We’ve turned to them to stay fit during lockdown. Should we?
The closure of gyms and limits on outdoor exercise, combined with the ability to spend more time at home and less time commuting to workplaces, has corresponded with a huge rise in the number of downloads of health and fitness apps. Time spent to reconsider every aspect of our lives – and facing up close and personal the real life reality of humanity – has driven many of us onto a fitness kick.
But in doing so, are we also inviting in overly invasive tracking of some of the most personal parts of our lives – health data? Although one in four Britons surveyed in an exclusive poll for CyberNews said they support the use of their health data to improve healthcare services, fitness apps are something a little different – and a lot less high stakes.
The Quantified Self movement is one that has helped many of us get healthy. But in tracking our weight, our heartbeat and our oxygen rates, we’re giving over a treasure trove of valuable data to third parties. The reality is that in using apps like Fitbit, Strava and Maven we’re handing over some of our most personal of personally identifiable information.
How much data do we give up?
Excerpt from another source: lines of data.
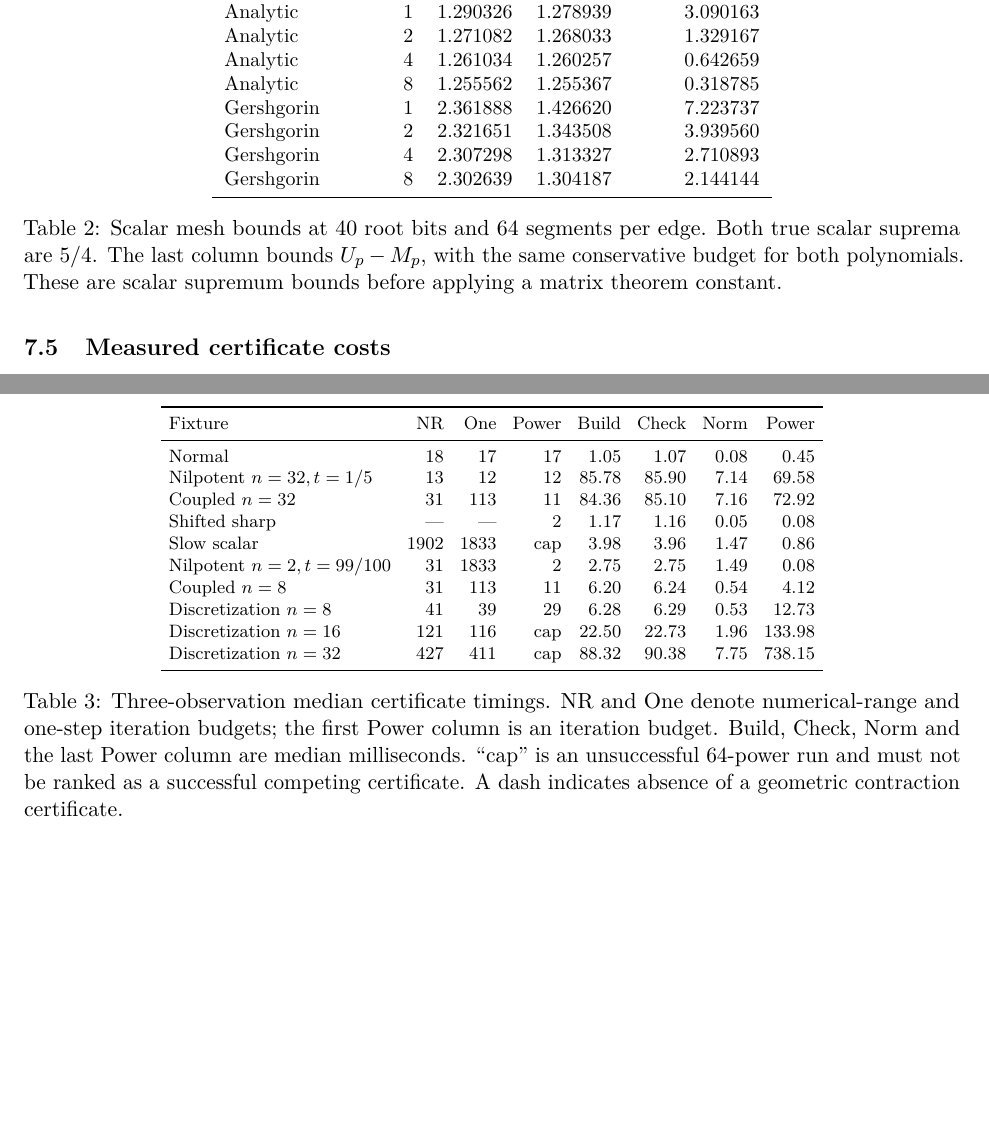
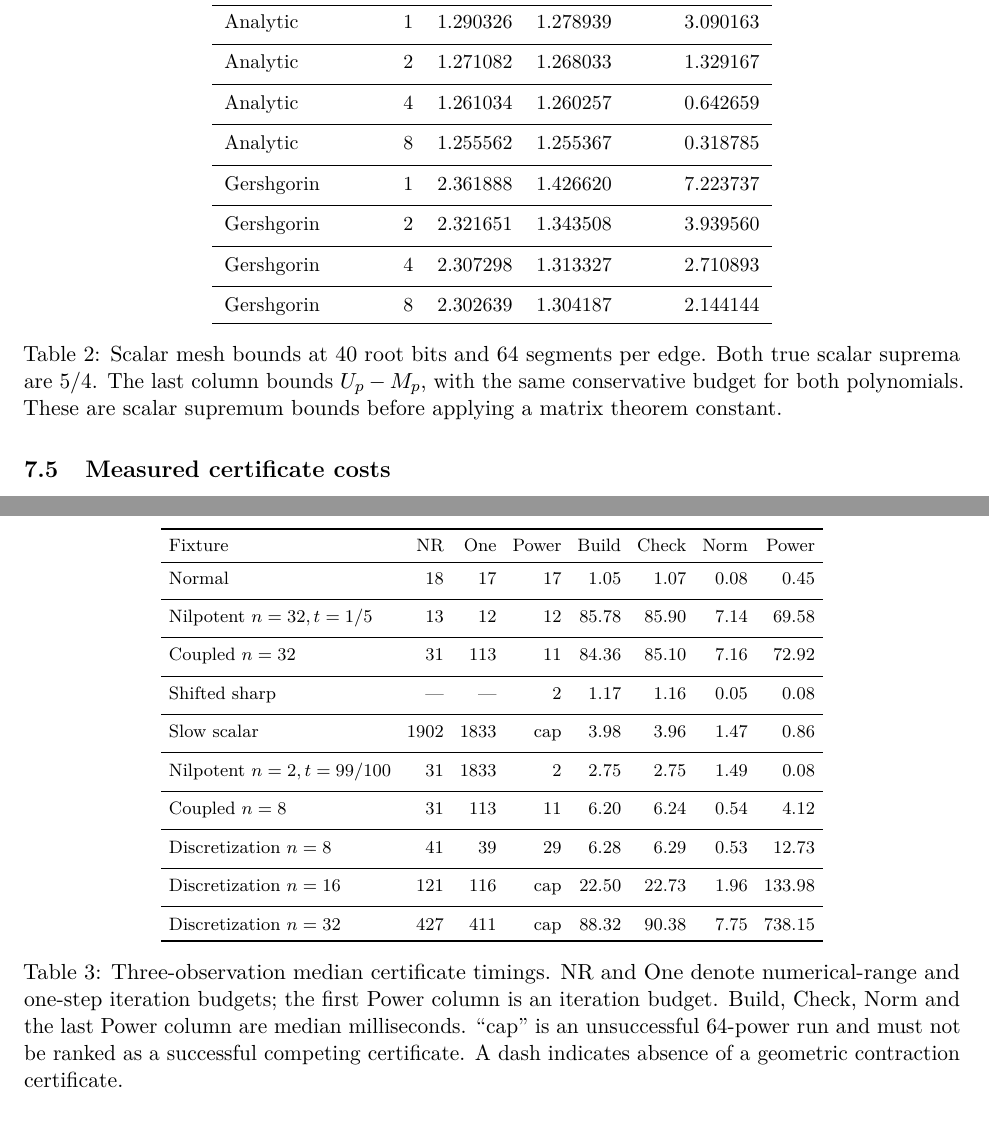
Before and after one commit to Kohze/numerical-range-certificates, a LaTeX paper (paper/main.tex): two parts of pages 15 and 16 of 19, joined at a grey line, cut so that both start at the same text, the shorter picture padded with empty space. Compiled offline with pdfLaTeX.

Commit message:
Numerical range paper: table layout revision

```diff
--- a/paper/main.tex
+++ b/paper/main.tex
@@ -9,6 +9,10 @@
 \usepackage{xurl}
 \usepackage[colorlinks=true,allcolors=blue]{hyperref}
 \setlength{\emergencystretch}{2em}
+\setlength{\textfloatsep}{18pt plus 2pt minus 2pt}
+\setlength{\intextsep}{18pt plus 2pt minus 2pt}
+\setlength{\floatsep}{18pt plus 2pt minus 2pt}
+\setlength{\abovecaptionskip}{10pt}
 \newcommand{\C}{\mathbb C}
 \newcommand{\norm}[1]{\lVert #1\rVert}
 \newcommand{\W}{W}
@@ -1056,12 +1063,19 @@ Table~\ref{tab:ellipse} are descriptive only.
 Support producer & \(k\) & \(U_{z^2}\) & \(U_{1-z^2}\) & Excess budget\\
 \midrule
 Analytic & 1 & 1.290326 & 1.278939 & 3.090163\\
+\specialrule{0.3pt}{4pt}{4pt}
 Analytic & 2 & 1.271082 & 1.268033 & 1.329167\\
+\specialrule{0.3pt}{4pt}{4pt}
 Analytic & 4 & 1.261034 & 1.260257 & 0.642659\\
+\specialrule{0.3pt}{4pt}{4pt}
 Analytic & 8 & 1.255562 & 1.255367 & 0.318785\\
+\specialrule{0.3pt}{4pt}{4pt}
 Gershgorin & 1 & 2.361888 & 1.426620 & 7.223737\\
+\specialrule{0.3pt}{4pt}{4pt}
 Gershgorin & 2 & 2.321651 & 1.343508 & 3.939560\\
+\specialrule{0.3pt}{4pt}{4pt}
 Gershgorin & 4 & 2.307298 & 1.313327 & 2.710893\\
+\specialrule{0.3pt}{4pt}{4pt}
 Gershgorin & 8 & 2.302639 & 1.304187 & 2.144144\\
 \bottomrule
 \end{tabular}
@@ -1120,14 +1134,23 @@ medians of certificate construction, checking, and reference calls.
 Fixture & NR & One & Power & Build & Check & Norm & Power\\
 \midrule
 Normal & 18 & 17 & 17 & 1.05 & 1.07 & 0.08 & 0.45\\
+\specialrule{0.3pt}{4pt}{4pt}
 Nilpotent \(n=32,t=1/5\) & 13 & 12 & 12 & 85.78 & 85.90 & 7.14 & 69.58\\
+\specialrule{0.3pt}{4pt}{4pt}
 Coupled \(n=32\) & 31 & 113 & 11 & 84.36 & 85.10 & 7.16 & 72.92\\
+\specialrule{0.3pt}{4pt}{4pt}
 Shifted sharp & --- & --- & 2 & 1.17 & 1.16 & 0.05 & 0.08\\
+\specialrule{0.3pt}{4pt}{4pt}
 Slow scalar & 1902 & 1833 & cap & 3.98 & 3.96 & 1.47 & 0.86\\
+\specialrule{0.3pt}{4pt}{4pt}
 Nilpotent \(n=2,t=99/100\) & 31 & 1833 & 2 & 2.75 & 2.75 & 1.49 & 0.08\\
+\specialrule{0.3pt}{4pt}{4pt}
 Coupled \(n=8\) & 31 & 113 & 11 & 6.20 & 6.24 & 0.54 & 4.12\\
+\specialrule{0.3pt}{4pt}{4pt}
 Discretization \(n=8\) & 41 & 39 & 29 & 6.28 & 6.29 & 0.53 & 12.73\\
+\specialrule{0.3pt}{4pt}{4pt}
 Discretization \(n=16\) & 121 & 116 & cap & 22.50 & 22.73 & 1.96 & 133.98\\
+\specialrule{0.3pt}{4pt}{4pt}
 Discretization \(n=32\) & 427 & 411 & cap & 88.32 & 90.38 & 7.75 & 738.15\\
 \bottomrule
 \end{tabular}
```
Also changed, not shown: README.md, paper/numerical-range-certificates.pdf, paper/main.tex (3 more changed lines), 3 other files.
So who are we giving up our data to, and how much information are we handing over without thinking? Where does that data end up once it’s tracked and traced through the world’s most popular apps? Supplement Timing analysed the official privacy policies of the top health and fitness apps to see which data each one asks of its users.
The company assigned ratings to how data intensive each app is, tracking 27 different data types that a user could possibly give up in their day to day usage of each app that’s designed to track fitness and health.
The most intrusive or demanding app of your data is Maven, a women’s health and fertility app.
Of 27 different types of data that Supplement Timing tracked and traced, Maven asked for 23 of them, and demanded eight of those 23 by default every time you open the app. (The company judging the intrusiveness of data collection assigned two points to an app that demanded a data point by default; and one if it asked the user for permission to collect the data.)
Maven required users to hand over their name, email, phone number, address, device information, age and gender to work. It also asked for lots of other information, including occupation, hobbies and interests, the information of friends and family, weight, fitness level and even shoe size. In a possible score of 54, Maven recorded a staggering 31.
Diet apps are no saviour
Apps that track your health are likely to be intrusive by the very nature of what they’re trying to do, but other dieting apps were equally invasive.
Nutrition and Weight Loss apps occupied four of the top 10 places in Supplement Timing’s study.
PlateJoy was the second-most invasive app, demanding your height and weight by default and asking for health and lifestyle information – which could be used to potentially target you with advertising for products, should they wish. These types of apps, say the company that tracked their privacy policies, are the most likely to track personal data by default without alerting you.
There are other issues with different apps targeting different areas of your health, however. Fitness apps like Couch to 5K and Strava are the running apps that share the most personal data with third parties, meaning you could end up being targeted for advertising – a cause for concern given their enormous popularity. If you’re looking to avoid being tracked through your fitness apps, then elect to take up yoga, mental health or sleeping apps – all of those were analysed and found to collect the least amount of information compared to their peers.